Financial Stability Review – September 2004 Box D: The Characteristics of Loans Originated by Mortgage Brokers

Most Australians approach a lender directly when they wish to take out a home loan. However, an increasing number are choosing to arrange their loan through a mortgage broker – an intermediary that deals with a number of lending institutions. In 2003, around one quarter of all new home loans were sourced in this way.

The characteristics of loans originated by brokers are similar to lender-originated loans in many respects. For instance, investor loans make up a similar share of broker-originated loans and of all loans; in the March quarter 2004, investor loans accounted for 36 per cent of loans in each case (Graph D1).[1] The average size is also similar, although in the past broker-originated owner-occupier loans have tended to be larger than the market average (Graph D2).[2] The reduction in this difference may reflect growing customer awareness of brokers, resulting in brokers arranging loans for a broader cross-section of borrowers than previously.

One point of difference is the prevalence of refinancing, with refinanced loans accounting for a larger share of broker-originated loans than of lender-originated loans. For example, in the March quarter, 33 per cent of broker-originated loans were used to refinance existing loans, while 27 per cent of all loans were used for this purpose (Graph D3).
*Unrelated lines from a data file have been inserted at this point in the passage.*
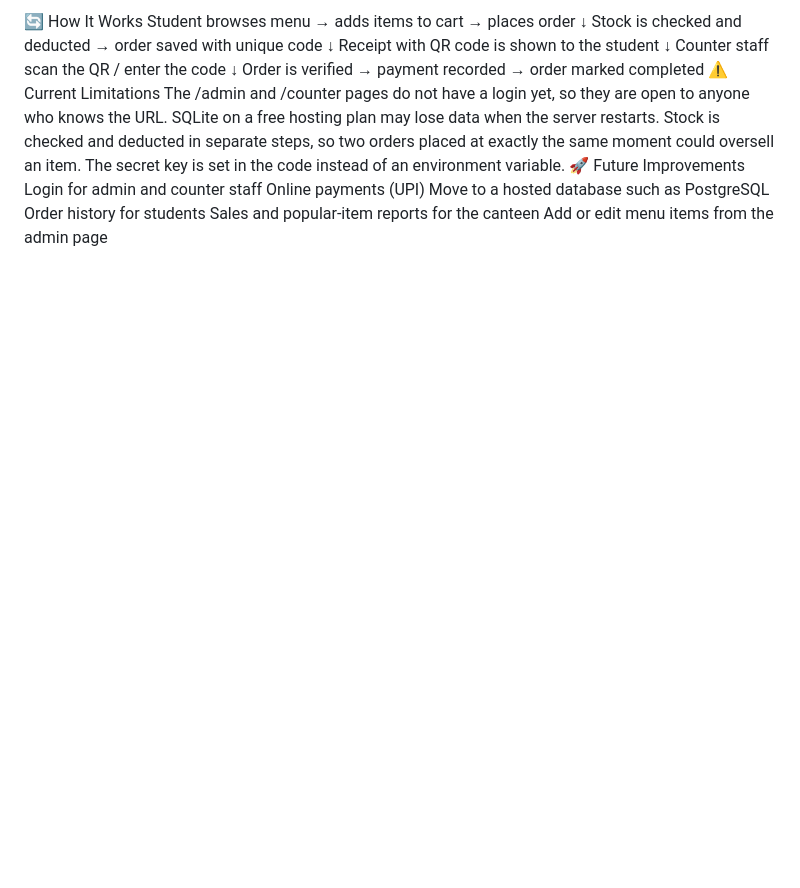
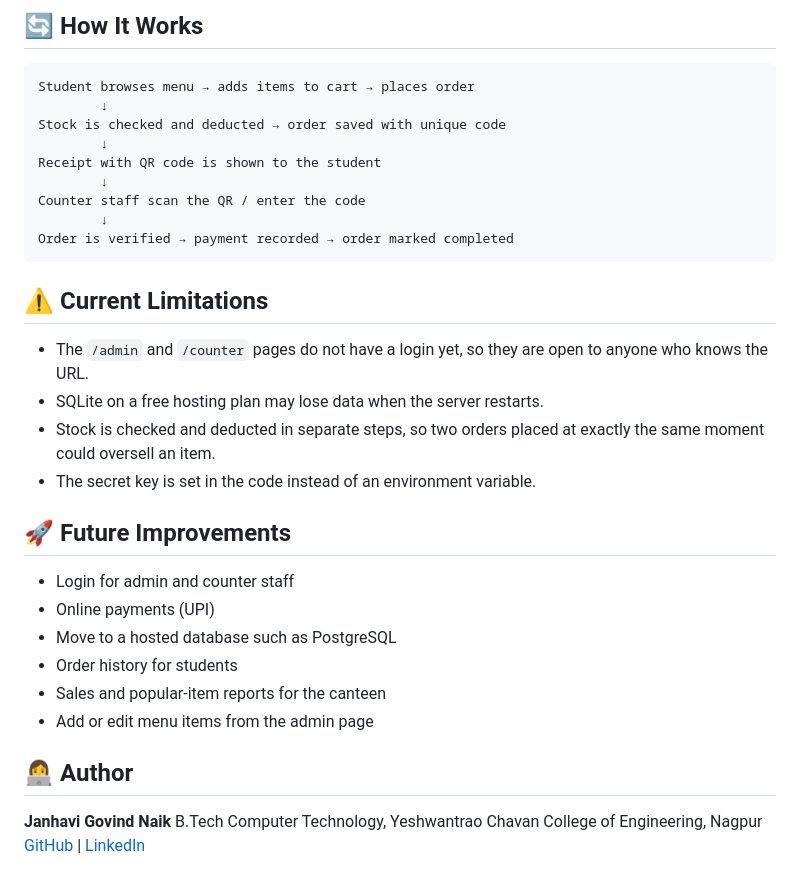
Before and after one commit to Janhavi1512/smart-college-canteen, a Markdown page: README.md, the part around one of its changes. Drawn GitHub-style; blank space fills up the shorter version.

````diff
--- a/README.md
+++ b/README.md
@@ -114,5 +138,7 @@ The database (canteen.db) and the sample menu are created automatically on the f
 
-🔄 How It Works
+## 🔄 How It Works
+
+```
 Student browses menu → adds items to cart → places order
         ↓
 Stock is checked and deducted → order saved with unique code
@@ -122,15 +148,26 @@ Receipt with QR code is shown to the student
 Counter staff scan the QR / enter the code
         ↓
 Order is verified → payment recorded → order marked completed
-⚠️ Current Limitations
-The /admin and /counter pages do not have a login yet, so they are open to anyone who knows the URL.
-SQLite on a free hosting plan may lose data when the server restarts.
-Stock is checked and deducted in separate steps, so two orders placed at exactly the same moment could oversell an item.
-The secret key is set in the code instead of an environment variable.
-🚀 Future Improvements
-Login for admin and counter staff
-Online payments (UPI)
-Move to a hosted database such as PostgreSQL
-Order history for students
-Sales and popular-item reports for the canteen
-Add or edit menu items from the admin page
+```
+
+## ⚠️ Current Limitations
+
+- The `/admin` and `/counter` pages do not have a login yet, so they are open to anyone who knows the URL.
+- SQLite on a free hosting plan may lose data when the server restarts.
+- Stock is checked and deducted in separate steps, so two orders placed at exactly the same moment could oversell an item.
+- The secret key is set in the code instead of an environment variable.
+
+## 🚀 Future Improvements
+
+- Login for admin and counter staff
+- Online payments (UPI)
+- Move to a hosted database such as PostgreSQL
+- Order history for students
+- Sales and popular-item reports for the canteen
+- Add or edit menu items from the admin page
+
+## 👩‍💻 Author
+
+**Janhavi Govind Naik**
+B.Tech Computer Technology, Yeshwantrao Chavan College of Engineering, Nagpur
+[GitHub](https://github.com/Janhavi1512) | [LinkedIn](https://www.linkedin.com/in/janhavi-naik99)
````
Also changed, not shown: other parts of README.md (+92 -68 lines).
The higher proportion of refinanced loans is consistent with brokers' commission arrangements. Brokers typically receive upfront commissions from lenders for each loan they originate. In addition, most lenders also pay an ongoing or ‘trailing’ commission to brokers over the life of the loan. However, these trailing commissions are typically small relative to upfront commissions, so brokers have some incentive to encourage borrowers to periodically refinance with a different lender.

Given the strength of the household sector in recent years and the low aggregate mortgage default rates, it is difficult to identify any differences in default rates between mortgages originated through brokers and those originated directly. The higher rate of refinancing has mixed implications for the riskiness of broker-originated loans. On one hand, it allows borrowers to rearrange their debt on more advantageous terms; on the other, refinancing may provide an opportunity for households to increase the size of their mortgage and thus their total debt. One sign that brokers may be dealing with more vulnerable customers comes from the lenders themselves. A 2002 APRA survey of authorised deposit-taking institutions' use of brokers found that lenders tend to reject a higher proportion of loan applications sourced from brokers than other loan applications.[3]


Market Intelligence Strategy Centre (MISC) data on broker-originated loans refers to loan settlements, whereas ABS data on all lending refers to loan approvals. There is typically a few months lag between when a loan is approved and when it is settled. Unlike the data presented in The Macroeconomic and Financial Environment, the data shown here are not seasonally adjusted. [1]

Market-wide average loan size data are unavailable for investment loans. [2]

Chanthivong A, A Coleman and N Esho (2003), Report on Broker-Originated Lending, APRA, January. [3]